Required action :: For the data that follows, state how many lines hold the string "myDataset", giving the number by itself.

Data items
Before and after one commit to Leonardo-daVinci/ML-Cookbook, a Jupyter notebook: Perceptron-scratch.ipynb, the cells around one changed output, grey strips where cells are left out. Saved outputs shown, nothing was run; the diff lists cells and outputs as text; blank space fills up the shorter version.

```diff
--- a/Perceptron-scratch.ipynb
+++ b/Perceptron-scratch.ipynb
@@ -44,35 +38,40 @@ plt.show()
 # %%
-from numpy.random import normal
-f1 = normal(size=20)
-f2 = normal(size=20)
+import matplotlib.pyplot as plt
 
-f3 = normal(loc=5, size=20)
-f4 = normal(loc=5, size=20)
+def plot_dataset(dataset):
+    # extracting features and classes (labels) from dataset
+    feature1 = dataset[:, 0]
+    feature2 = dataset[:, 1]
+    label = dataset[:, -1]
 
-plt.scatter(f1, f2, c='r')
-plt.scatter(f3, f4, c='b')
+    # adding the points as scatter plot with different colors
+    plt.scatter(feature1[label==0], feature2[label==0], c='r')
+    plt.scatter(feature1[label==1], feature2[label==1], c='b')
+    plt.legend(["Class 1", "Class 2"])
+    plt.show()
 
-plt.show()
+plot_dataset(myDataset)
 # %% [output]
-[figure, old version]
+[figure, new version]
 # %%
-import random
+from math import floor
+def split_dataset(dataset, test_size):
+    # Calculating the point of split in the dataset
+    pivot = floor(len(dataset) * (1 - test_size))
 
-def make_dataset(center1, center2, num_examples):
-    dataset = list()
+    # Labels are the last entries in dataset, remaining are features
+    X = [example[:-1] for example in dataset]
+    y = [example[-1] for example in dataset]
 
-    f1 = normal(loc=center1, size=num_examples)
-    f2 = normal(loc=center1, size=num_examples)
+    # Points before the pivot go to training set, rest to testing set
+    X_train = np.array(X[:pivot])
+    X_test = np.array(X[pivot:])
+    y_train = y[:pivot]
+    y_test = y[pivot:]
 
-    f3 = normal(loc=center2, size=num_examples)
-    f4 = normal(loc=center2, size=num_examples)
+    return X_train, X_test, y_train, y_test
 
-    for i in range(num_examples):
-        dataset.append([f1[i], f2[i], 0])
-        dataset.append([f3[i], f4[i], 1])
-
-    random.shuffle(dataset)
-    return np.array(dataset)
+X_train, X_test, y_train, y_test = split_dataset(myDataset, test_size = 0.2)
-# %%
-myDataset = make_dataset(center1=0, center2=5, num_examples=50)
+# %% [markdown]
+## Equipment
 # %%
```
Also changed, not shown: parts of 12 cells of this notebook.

Written response :: 3